[Before-and-after change data]
>>>>
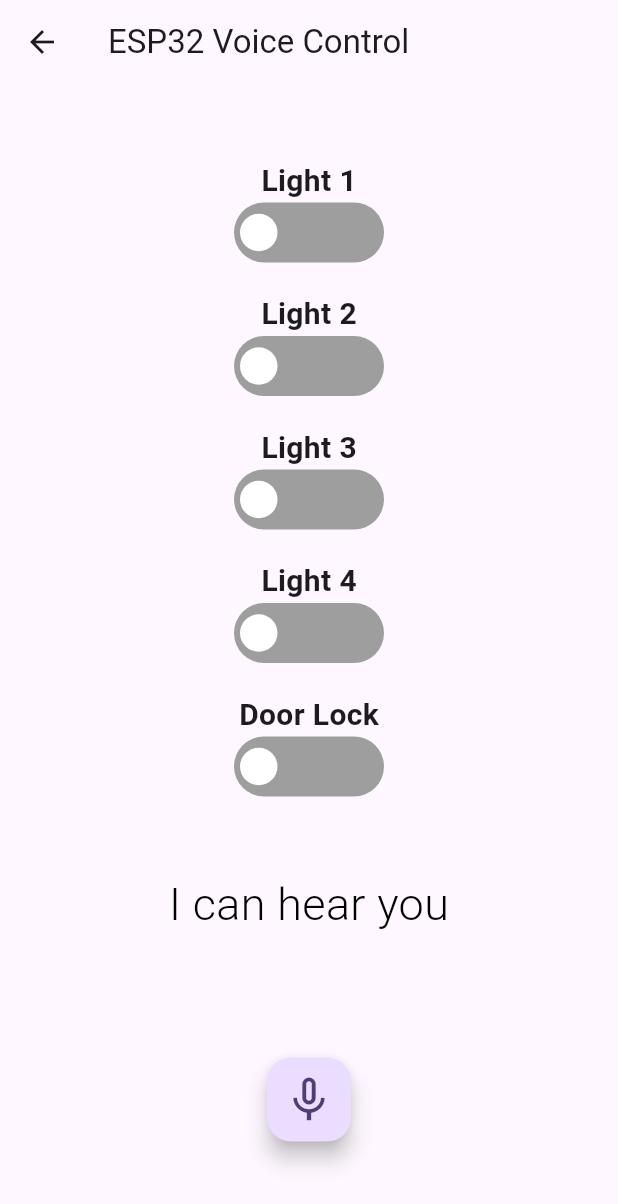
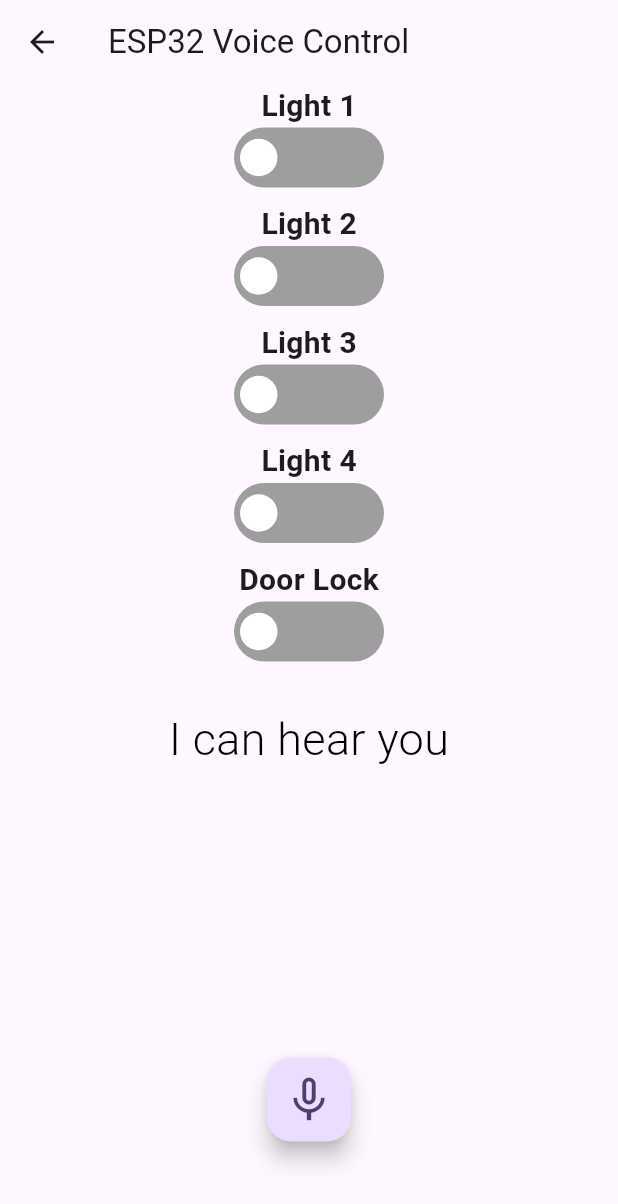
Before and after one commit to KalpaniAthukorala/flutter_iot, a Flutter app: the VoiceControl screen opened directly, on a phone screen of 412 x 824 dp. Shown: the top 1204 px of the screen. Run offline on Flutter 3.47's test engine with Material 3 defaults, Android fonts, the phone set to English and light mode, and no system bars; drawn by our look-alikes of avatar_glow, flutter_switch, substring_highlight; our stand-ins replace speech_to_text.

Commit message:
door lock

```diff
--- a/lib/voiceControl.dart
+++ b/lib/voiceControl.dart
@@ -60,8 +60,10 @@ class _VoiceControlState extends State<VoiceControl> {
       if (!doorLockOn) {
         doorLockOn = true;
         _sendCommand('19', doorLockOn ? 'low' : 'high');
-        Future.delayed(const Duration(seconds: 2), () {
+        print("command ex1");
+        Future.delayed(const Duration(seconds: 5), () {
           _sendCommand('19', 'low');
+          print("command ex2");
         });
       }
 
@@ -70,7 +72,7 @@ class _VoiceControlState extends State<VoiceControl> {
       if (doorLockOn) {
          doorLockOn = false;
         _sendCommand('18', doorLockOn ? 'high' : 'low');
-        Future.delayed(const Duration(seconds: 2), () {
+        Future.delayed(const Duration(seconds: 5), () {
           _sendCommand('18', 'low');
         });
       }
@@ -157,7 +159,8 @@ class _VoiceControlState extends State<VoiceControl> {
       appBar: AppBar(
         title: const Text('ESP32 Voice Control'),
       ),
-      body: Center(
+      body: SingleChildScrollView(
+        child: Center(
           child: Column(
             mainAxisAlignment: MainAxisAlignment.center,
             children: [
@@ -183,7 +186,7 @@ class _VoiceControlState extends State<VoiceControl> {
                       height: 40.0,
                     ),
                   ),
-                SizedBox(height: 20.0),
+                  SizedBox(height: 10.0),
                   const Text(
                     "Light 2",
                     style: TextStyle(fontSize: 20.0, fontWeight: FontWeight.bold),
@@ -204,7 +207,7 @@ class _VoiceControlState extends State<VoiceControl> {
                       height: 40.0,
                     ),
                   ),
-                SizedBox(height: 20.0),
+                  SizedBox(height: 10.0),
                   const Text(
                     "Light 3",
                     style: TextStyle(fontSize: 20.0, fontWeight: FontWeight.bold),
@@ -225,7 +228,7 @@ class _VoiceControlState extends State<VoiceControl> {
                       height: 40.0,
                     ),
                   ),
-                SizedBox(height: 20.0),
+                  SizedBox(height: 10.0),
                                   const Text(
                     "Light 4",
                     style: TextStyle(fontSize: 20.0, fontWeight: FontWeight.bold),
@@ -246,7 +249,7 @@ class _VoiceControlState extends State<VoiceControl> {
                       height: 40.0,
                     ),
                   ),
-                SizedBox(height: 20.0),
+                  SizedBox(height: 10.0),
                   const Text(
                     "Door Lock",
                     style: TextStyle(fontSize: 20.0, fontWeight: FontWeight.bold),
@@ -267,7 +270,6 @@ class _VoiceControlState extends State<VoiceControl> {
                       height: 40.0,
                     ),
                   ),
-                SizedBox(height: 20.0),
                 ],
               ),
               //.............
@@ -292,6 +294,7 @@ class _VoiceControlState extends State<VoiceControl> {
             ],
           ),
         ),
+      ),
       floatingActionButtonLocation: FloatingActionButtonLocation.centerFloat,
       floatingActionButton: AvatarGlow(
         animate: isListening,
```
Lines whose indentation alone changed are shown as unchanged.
<<<<
◆ **Task brief**: In these entries, some lines may contain the string "doorLockOn". Give the number of such lines and nothing more.

◆ **Response to the task**: 6